» **WORK TASK**
Print the listing below a second time, exactly, and omit its images.
>>>
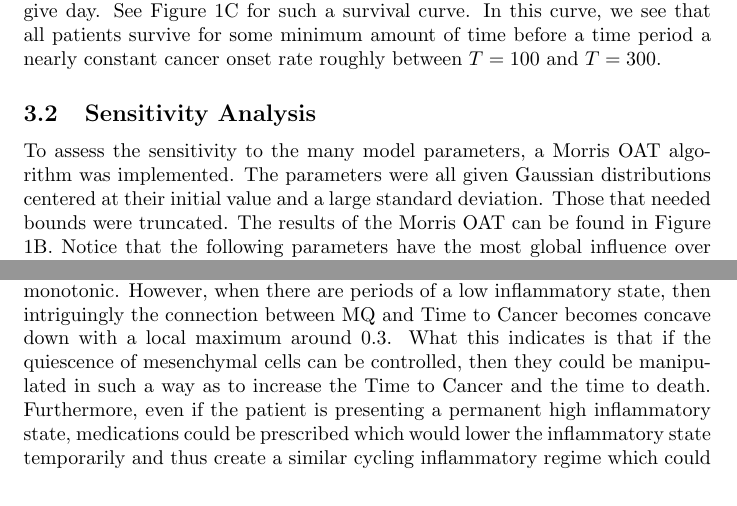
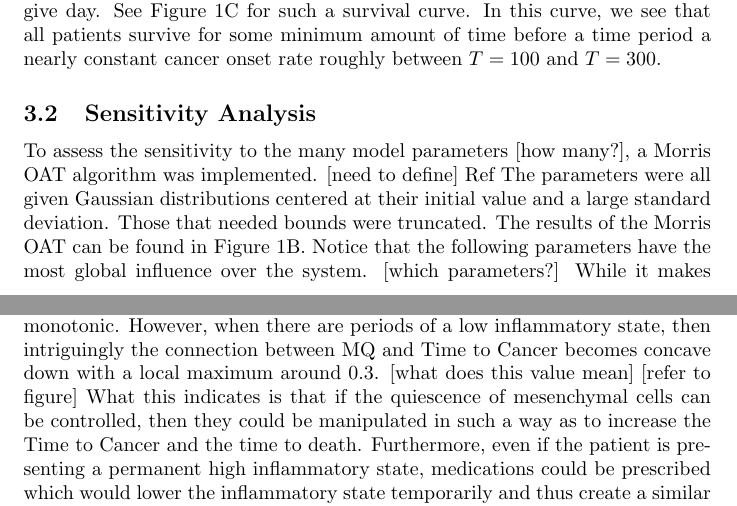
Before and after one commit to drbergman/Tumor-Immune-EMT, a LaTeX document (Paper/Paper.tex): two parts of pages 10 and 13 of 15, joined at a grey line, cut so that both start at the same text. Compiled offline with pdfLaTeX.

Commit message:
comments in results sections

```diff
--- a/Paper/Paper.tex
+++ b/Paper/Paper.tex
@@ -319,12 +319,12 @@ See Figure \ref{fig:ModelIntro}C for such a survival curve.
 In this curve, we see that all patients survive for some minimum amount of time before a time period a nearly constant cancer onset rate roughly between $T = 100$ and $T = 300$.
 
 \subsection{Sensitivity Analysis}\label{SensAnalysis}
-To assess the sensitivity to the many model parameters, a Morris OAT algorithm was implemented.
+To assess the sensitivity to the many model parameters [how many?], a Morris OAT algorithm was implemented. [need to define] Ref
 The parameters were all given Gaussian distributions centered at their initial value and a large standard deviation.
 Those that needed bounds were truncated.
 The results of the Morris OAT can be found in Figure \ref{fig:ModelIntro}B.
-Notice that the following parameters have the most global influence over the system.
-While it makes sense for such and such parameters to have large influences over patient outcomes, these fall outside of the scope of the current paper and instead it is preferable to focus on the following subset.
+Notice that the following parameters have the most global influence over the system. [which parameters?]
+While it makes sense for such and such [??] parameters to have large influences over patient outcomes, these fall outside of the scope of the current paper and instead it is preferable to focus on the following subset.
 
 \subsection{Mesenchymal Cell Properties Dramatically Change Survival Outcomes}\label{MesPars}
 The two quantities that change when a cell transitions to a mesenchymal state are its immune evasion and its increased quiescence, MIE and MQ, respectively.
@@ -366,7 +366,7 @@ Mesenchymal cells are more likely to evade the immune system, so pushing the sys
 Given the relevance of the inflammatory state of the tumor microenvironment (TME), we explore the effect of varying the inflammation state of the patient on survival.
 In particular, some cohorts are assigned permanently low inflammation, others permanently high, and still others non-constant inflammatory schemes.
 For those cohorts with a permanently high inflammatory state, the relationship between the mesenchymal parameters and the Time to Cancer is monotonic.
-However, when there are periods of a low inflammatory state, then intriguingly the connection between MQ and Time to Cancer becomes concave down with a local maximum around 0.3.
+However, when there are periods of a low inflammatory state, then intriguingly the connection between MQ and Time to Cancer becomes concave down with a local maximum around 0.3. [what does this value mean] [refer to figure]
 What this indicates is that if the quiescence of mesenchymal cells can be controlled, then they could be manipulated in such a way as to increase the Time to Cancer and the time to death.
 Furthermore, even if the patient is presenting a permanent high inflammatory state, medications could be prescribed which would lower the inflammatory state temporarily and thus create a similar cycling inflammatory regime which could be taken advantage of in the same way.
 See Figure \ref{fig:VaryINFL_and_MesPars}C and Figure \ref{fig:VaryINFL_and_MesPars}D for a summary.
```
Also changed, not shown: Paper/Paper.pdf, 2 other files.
<<<
» **EXERCISE SOLUTION**
Before and after one commit to drbergman/Tumor-Immune-EMT, a LaTeX document (Paper/Paper.tex): two parts of pages 10 and 13 of 15, joined at a grey line, cut so that both start at the same text. Compiled offline with pdfLaTeX.

Commit message:
comments in results sections

```diff
--- a/Paper/Paper.tex
+++ b/Paper/Paper.tex
@@ -319,12 +319,12 @@ See Figure \ref{fig:ModelIntro}C for such a survival curve.
 In this curve, we see that all patients survive for some minimum amount of time before a time period a nearly constant cancer onset rate roughly between $T = 100$ and $T = 300$.
 
 \subsection{Sensitivity Analysis}\label{SensAnalysis}
-To assess the sensitivity to the many model parameters, a Morris OAT algorithm was implemented.
+To assess the sensitivity to the many model parameters [how many?], a Morris OAT algorithm was implemented. [need to define] Ref
 The parameters were all given Gaussian distributions centered at their initial value and a large standard deviation.
 Those that needed bounds were truncated.
 The results of the Morris OAT can be found in Figure \ref{fig:ModelIntro}B.
-Notice that the following parameters have the most global influence over the system.
-While it makes sense for such and such parameters to have large influences over patient outcomes, these fall outside of the scope of the current paper and instead it is preferable to focus on the following subset.
+Notice that the following parameters have the most global influence over the system. [which parameters?]
+While it makes sense for such and such [??] parameters to have large influences over patient outcomes, these fall outside of the scope of the current paper and instead it is preferable to focus on the following subset.
 
 \subsection{Mesenchymal Cell Properties Dramatically Change Survival Outcomes}\label{MesPars}
 The two quantities that change when a cell transitions to a mesenchymal state are its immune evasion and its increased quiescence, MIE and MQ, respectively.
@@ -366,7 +366,7 @@ Mesenchymal cells are more likely to evade the immune system, so pushing the sys
 Given the relevance of the inflammatory state of the tumor microenvironment (TME), we explore the effect of varying the inflammation state of the patient on survival.
 In particular, some cohorts are assigned permanently low inflammation, others permanently high, and still others non-constant inflammatory schemes.
 For those cohorts with a permanently high inflammatory state, the relationship between the mesenchymal parameters and the Time to Cancer is monotonic.
-However, when there are periods of a low inflammatory state, then intriguingly the connection between MQ and Time to Cancer becomes concave down with a local maximum around 0.3.
+However, when there are periods of a low inflammatory state, then intriguingly the connection between MQ and Time to Cancer becomes concave down with a local maximum around 0.3. [what does this value mean] [refer to figure]
 What this indicates is that if the quiescence of mesenchymal cells can be controlled, then they could be manipulated in such a way as to increase the Time to Cancer and the time to death.
 Furthermore, even if the patient is presenting a permanent high inflammatory state, medications could be prescribed which would lower the inflammatory state temporarily and thus create a similar cycling inflammatory regime which could be taken advantage of in the same way.
 See Figure \ref{fig:VaryINFL_and_MesPars}C and Figure \ref{fig:VaryINFL_and_MesPars}D for a summary.
```
Also changed, not shown: Paper/Paper.pdf, 2 other files.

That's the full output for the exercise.